Twenty-five million visitors flock to the nation’s village green each year, many of them by car or tour bus. On major tourist holidays such as July Fourth, drivers can circle for hours hoping to find a space.
Now a group called that National Coalition to Save Our Mall has put forth a proposal to use mostly private money to build a 1,000 car-bus garage, visitor center and lake – yes, a lake – beneath the National Mall outside the Smithsonian’s Natural History Museum.
The group estimates that the price tag for the parking paradise could reach $200,000 a spot. (The entire complex has a price range between $168 million and $284 million)
No, the plan for the lake is not part of some subterranean water park to complement the Smithsonian’s famed merry-go-round, but part of a solution to another long-standing Washington problem – flooding. Much of the capital is built on former swampland that has a disturbing tendency to flood.
The most recent flood, in 2006, shut down the National Archives, the IRS and several other federal buildings after several days of heavy rain. Even in drier times, the water table around the mall requires constant use of giant sump pumps.

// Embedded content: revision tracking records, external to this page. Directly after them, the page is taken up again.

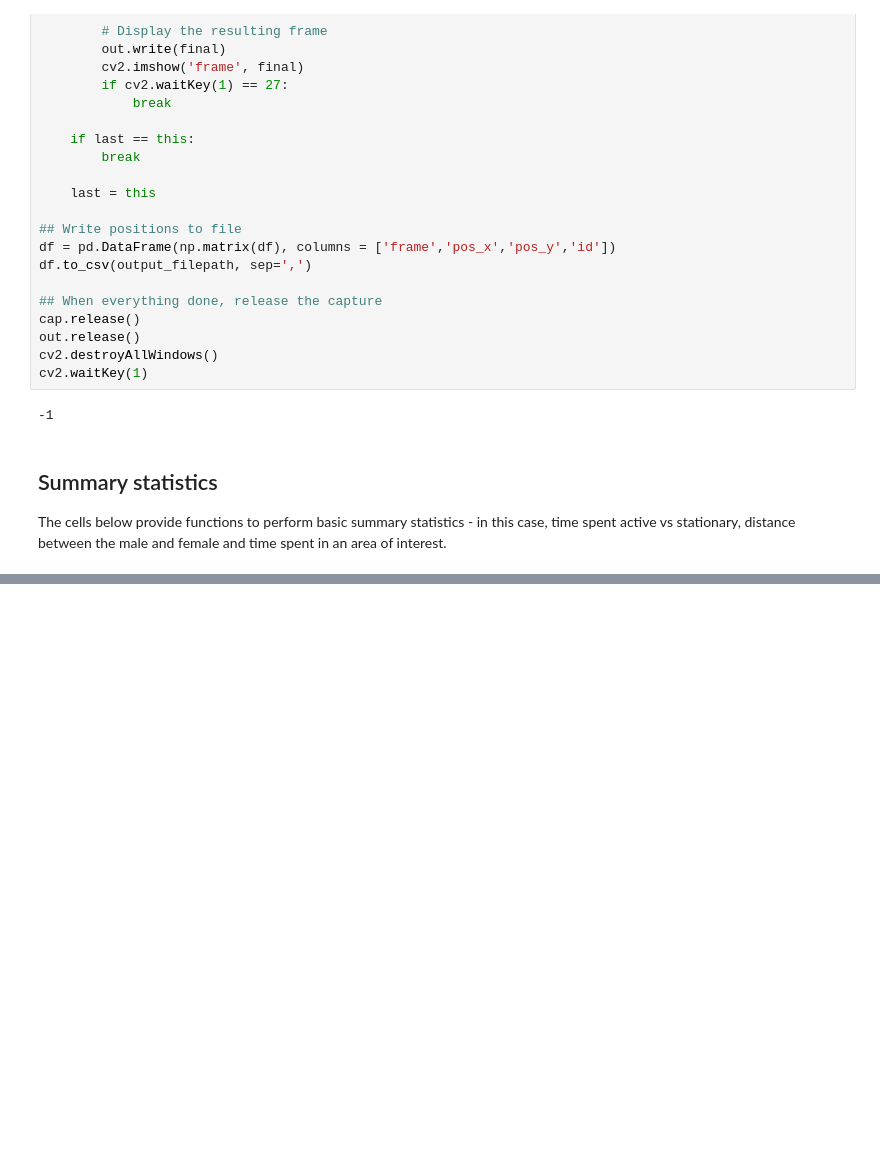
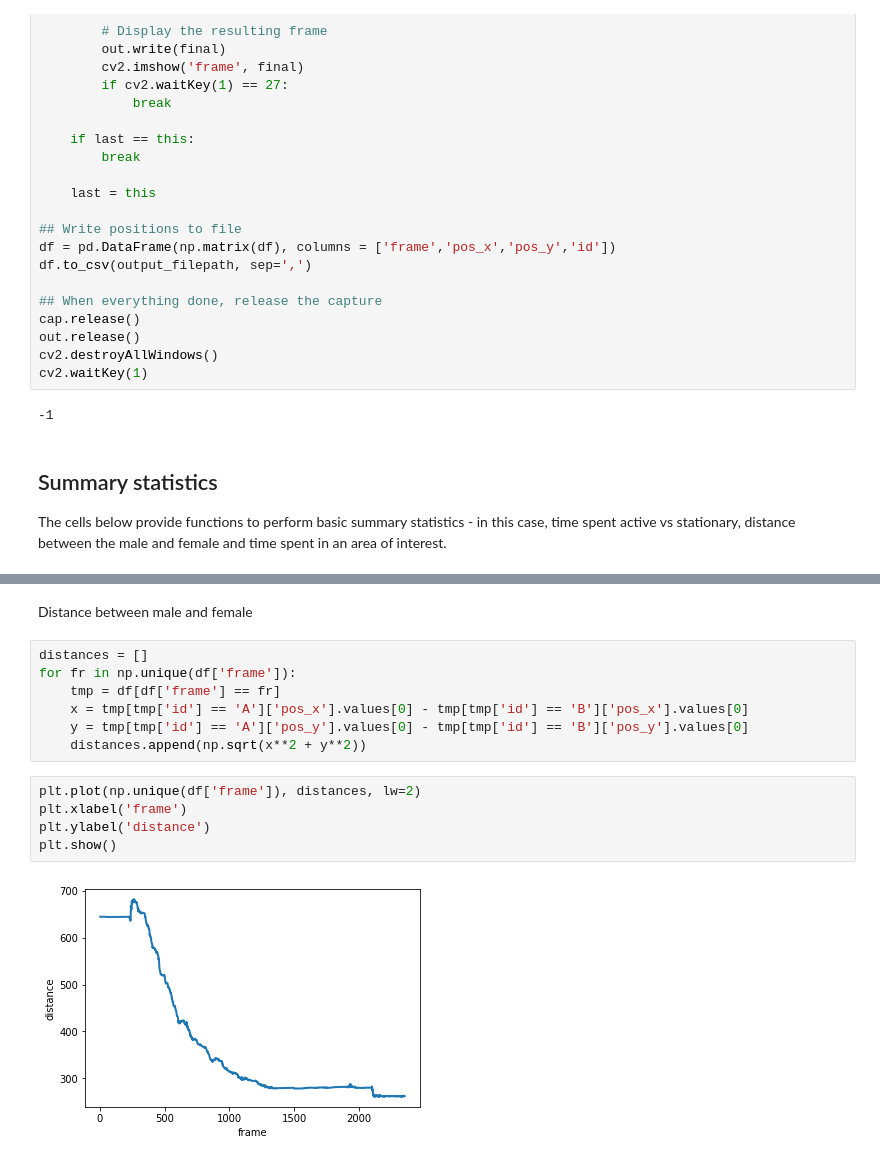
Before and after one commit to vivekhsridhar/tracktor, a Jupyter notebook: examples/spider_track.ipynb, the cells around one changed output, grey strips where cells are left out. Cells and saved outputs as stored; diff of their text form; blank space fills up the shorter version.

```diff
--- a/examples/spider_track.ipynb
+++ b/examples/spider_track.ipynb
@@ -160,0 +184,16 @@ a.plot.hist(bins=5000)
+# %% [markdown]
+Distance between male and female
+# %%
+distances = []
+for fr in np.unique(df['frame']):
+    tmp = df[df['frame'] == fr]
+    x = tmp[tmp['id'] == 'A']['pos_x'].values[0] - tmp[tmp['id'] == 'B']['pos_x'].values[0]
+    y = tmp[tmp['id'] == 'A']['pos_y'].values[0] - tmp[tmp['id'] == 'B']['pos_y'].values[0]
+    distances.append(np.sqrt(x**2 + y**2))
+# %%
+plt.plot(np.unique(df['frame']), distances, lw=2)
+plt.xlabel('frame')
+plt.ylabel('distance')
+plt.show()
+# %% [output]
+[figure, added]
```
Also changed, not shown: parts of 9 cells of this notebook.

So beneath the planned parking decks, organizers would include a 34 million gallon floodwater reservoir. But wait, there’s more. Keeping all that greenspace green takes a lot of water, so there also would be cisterns to hold rainwater and basement water to supply a mall irrigation system.
Even though the National Coalition to Save Our Mall says the project would be funded with private donations, Congress still needs sign off.
A federally chartered commission or task force to manage construction on federal land is needed, and so far, despite some efforts by D.C. Delegate Eleanor Holmes Norton, that hasn’t happened.